As a Hendrix student, Dr. Sandy Halliburton '94 worked as a research
assistant for physics professor Dr. Robert Dunn. That experience led to a
National Science Foundation fellowship, along with a stipend and three years of
paid tuition expenses at Vanderbilt University, where she earned her master's
degree and doctorate in biomedical engineering. She also received a training
grant from the National Institutes of Health during her time at Vanderbilt,
where she was a member of Tau Beta Pi, the engineering honor society. Her
master's thesis and doctoral dissertation focused on magnetic resonance imaging
(MRI). Her research, along with the emerging cardiac computed tomography (CT)
technology, gave shape to her post-graduate career.
Since 1999, Halliburton has worked as a cardiac imaging scientist at the
Cleveland Clinic in Cleveland, Ohio, where she develops and implements novel and
state-of-the-art CT imaging and post-processing techniques for clinical cardiac
studies. She helps medical teams understand the technical aspects of the imaging
equipment so that physicians can get more diagnostic value out of cardiac CT
images. Halliburton has become the go-to person for education on new CT

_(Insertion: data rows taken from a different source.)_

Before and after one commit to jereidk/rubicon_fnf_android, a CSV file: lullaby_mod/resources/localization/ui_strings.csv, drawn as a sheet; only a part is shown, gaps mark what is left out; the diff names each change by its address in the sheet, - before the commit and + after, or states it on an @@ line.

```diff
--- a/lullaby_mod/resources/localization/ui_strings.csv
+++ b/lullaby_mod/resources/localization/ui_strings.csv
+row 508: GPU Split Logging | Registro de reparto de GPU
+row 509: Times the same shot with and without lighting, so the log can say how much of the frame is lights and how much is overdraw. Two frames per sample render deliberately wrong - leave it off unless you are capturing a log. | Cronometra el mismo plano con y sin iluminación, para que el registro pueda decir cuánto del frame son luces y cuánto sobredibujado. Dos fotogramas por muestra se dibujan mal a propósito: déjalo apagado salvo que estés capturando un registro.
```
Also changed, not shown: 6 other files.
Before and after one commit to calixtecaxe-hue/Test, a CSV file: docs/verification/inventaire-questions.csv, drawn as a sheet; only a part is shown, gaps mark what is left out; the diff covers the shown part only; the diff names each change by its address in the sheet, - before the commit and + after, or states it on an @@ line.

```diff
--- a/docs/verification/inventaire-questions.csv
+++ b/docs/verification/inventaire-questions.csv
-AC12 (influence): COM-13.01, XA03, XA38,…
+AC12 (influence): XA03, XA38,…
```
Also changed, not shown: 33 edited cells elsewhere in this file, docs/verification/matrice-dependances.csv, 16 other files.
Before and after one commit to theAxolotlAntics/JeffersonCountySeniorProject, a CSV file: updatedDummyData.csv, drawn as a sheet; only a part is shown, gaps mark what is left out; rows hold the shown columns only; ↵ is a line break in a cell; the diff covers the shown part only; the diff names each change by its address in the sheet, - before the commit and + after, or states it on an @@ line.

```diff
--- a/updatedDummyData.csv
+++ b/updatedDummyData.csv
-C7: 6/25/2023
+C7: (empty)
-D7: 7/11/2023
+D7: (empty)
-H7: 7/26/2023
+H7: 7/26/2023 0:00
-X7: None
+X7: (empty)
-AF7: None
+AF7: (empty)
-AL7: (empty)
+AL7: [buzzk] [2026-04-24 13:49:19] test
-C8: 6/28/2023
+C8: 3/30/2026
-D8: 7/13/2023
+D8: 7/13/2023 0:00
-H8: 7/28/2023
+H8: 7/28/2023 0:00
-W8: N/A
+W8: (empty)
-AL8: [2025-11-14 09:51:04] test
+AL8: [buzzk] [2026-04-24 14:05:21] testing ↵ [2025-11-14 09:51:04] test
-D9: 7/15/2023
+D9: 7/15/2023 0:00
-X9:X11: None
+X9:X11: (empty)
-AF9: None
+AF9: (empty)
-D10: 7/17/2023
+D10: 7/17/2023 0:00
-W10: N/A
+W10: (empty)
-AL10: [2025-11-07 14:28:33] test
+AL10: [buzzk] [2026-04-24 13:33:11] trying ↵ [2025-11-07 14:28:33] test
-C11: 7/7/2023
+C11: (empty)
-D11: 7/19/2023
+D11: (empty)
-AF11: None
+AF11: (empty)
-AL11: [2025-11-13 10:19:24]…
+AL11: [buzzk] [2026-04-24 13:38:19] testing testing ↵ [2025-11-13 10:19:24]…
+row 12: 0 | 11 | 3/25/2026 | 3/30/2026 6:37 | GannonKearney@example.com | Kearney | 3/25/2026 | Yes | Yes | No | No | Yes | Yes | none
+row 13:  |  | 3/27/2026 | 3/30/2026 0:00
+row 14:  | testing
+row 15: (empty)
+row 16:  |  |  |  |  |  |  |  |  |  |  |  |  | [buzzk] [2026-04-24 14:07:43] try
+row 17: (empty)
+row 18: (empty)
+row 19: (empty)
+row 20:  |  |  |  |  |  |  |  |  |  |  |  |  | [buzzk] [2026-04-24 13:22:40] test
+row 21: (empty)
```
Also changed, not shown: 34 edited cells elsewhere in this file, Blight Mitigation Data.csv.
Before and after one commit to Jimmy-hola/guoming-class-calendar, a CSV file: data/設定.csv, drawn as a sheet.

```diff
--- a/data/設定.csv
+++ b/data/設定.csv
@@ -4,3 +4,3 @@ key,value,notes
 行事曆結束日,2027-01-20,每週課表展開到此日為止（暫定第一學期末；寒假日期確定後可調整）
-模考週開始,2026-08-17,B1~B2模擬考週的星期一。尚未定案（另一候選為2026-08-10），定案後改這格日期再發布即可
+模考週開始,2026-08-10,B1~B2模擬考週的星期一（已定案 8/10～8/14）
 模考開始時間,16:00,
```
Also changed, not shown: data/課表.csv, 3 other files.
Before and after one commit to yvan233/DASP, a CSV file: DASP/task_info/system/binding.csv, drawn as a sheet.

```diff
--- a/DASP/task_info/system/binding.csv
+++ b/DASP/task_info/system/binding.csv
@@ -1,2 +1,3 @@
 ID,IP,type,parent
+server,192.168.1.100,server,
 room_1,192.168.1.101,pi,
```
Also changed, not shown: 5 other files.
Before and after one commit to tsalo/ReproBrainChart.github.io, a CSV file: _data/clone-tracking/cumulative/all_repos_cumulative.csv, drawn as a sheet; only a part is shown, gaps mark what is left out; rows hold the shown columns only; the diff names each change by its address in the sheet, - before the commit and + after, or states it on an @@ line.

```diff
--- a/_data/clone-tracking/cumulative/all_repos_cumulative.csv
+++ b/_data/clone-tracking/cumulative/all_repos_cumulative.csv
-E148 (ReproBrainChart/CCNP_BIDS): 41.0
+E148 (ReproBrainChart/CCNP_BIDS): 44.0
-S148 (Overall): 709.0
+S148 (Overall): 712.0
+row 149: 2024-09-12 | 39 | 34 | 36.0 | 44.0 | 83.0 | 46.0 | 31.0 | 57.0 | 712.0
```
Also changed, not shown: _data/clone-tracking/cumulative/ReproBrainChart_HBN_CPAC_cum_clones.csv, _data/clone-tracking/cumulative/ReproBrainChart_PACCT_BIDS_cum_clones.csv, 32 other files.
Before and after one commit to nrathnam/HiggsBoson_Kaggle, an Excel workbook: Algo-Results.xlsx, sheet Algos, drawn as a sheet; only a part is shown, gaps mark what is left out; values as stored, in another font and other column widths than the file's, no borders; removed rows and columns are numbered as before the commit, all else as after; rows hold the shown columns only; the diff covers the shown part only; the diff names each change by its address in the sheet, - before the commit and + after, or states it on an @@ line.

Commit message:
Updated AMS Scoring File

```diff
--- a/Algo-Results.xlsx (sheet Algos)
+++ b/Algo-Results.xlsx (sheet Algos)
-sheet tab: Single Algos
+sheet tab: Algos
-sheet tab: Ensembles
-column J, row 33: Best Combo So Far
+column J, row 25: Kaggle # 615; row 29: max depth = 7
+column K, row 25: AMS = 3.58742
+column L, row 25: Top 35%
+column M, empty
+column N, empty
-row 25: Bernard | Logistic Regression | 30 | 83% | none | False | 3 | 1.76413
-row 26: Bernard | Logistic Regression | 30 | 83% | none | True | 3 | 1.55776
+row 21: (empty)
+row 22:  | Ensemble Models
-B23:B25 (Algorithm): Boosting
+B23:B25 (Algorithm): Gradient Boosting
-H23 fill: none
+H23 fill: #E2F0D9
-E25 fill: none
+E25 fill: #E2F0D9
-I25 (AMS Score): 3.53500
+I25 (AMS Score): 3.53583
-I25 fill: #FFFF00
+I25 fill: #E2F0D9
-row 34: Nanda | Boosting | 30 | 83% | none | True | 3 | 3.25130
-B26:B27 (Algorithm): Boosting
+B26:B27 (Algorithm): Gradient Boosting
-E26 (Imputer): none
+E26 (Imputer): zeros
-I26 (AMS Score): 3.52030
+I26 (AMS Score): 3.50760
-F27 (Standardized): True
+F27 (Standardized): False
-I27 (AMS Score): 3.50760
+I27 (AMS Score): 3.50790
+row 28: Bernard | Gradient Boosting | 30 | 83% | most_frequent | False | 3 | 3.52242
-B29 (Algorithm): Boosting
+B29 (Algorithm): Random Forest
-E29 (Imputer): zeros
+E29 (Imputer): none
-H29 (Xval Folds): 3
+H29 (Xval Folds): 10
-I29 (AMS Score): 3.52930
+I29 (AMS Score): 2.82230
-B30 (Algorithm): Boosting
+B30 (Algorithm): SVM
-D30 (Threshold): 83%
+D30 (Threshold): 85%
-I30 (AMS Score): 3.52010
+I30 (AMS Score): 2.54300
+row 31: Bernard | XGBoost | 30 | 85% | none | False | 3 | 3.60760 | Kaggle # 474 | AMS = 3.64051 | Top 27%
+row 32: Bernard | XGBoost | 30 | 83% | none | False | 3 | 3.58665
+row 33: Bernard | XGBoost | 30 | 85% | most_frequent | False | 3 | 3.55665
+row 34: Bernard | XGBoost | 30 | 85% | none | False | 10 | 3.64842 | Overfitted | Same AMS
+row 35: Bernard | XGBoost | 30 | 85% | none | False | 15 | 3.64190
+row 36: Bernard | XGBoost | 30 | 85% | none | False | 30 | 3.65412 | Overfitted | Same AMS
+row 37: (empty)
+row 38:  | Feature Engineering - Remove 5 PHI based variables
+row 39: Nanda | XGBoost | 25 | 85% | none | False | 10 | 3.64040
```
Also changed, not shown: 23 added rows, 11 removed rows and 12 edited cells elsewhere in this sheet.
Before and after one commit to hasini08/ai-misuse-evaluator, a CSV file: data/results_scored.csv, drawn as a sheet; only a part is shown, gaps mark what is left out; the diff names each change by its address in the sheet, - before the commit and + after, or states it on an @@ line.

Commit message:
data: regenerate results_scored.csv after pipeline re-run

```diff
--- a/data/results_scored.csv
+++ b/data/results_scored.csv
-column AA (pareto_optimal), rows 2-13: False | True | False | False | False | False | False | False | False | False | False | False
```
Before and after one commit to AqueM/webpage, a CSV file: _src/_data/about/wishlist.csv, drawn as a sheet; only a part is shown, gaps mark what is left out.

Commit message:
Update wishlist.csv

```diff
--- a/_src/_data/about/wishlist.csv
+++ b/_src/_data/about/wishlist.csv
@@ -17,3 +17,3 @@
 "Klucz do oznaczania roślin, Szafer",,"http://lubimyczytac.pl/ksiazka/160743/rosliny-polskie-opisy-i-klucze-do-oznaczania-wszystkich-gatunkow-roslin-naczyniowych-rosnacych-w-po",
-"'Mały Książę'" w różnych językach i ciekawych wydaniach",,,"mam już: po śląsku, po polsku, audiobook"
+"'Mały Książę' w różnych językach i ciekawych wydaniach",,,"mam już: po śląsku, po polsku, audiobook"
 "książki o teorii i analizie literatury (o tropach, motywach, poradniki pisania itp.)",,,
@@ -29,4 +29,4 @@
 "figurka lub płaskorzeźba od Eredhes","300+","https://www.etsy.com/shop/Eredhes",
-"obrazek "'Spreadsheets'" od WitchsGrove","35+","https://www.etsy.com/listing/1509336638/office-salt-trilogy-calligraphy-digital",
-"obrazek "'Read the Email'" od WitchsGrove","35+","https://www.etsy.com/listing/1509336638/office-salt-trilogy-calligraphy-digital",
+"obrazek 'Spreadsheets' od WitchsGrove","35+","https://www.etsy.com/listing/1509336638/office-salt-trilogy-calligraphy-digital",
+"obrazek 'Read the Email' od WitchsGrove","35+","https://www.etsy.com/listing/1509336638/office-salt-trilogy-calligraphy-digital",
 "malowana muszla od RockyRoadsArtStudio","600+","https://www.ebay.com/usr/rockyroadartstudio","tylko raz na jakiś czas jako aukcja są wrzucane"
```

technology, as she routinely gives tech talks to cardiologists and radiologists
at medical conferences around the world.
Students like her have discovered their calling and followed their passions
at Hendrix for more than 137 years.
That's why Hendrix is among a select group of schools included in the book
Colleges That Change Lives by former New York Times education editor Loren Pope.
Hendrix has been among the schools selected for each edition of the book since
it was first published in 1996.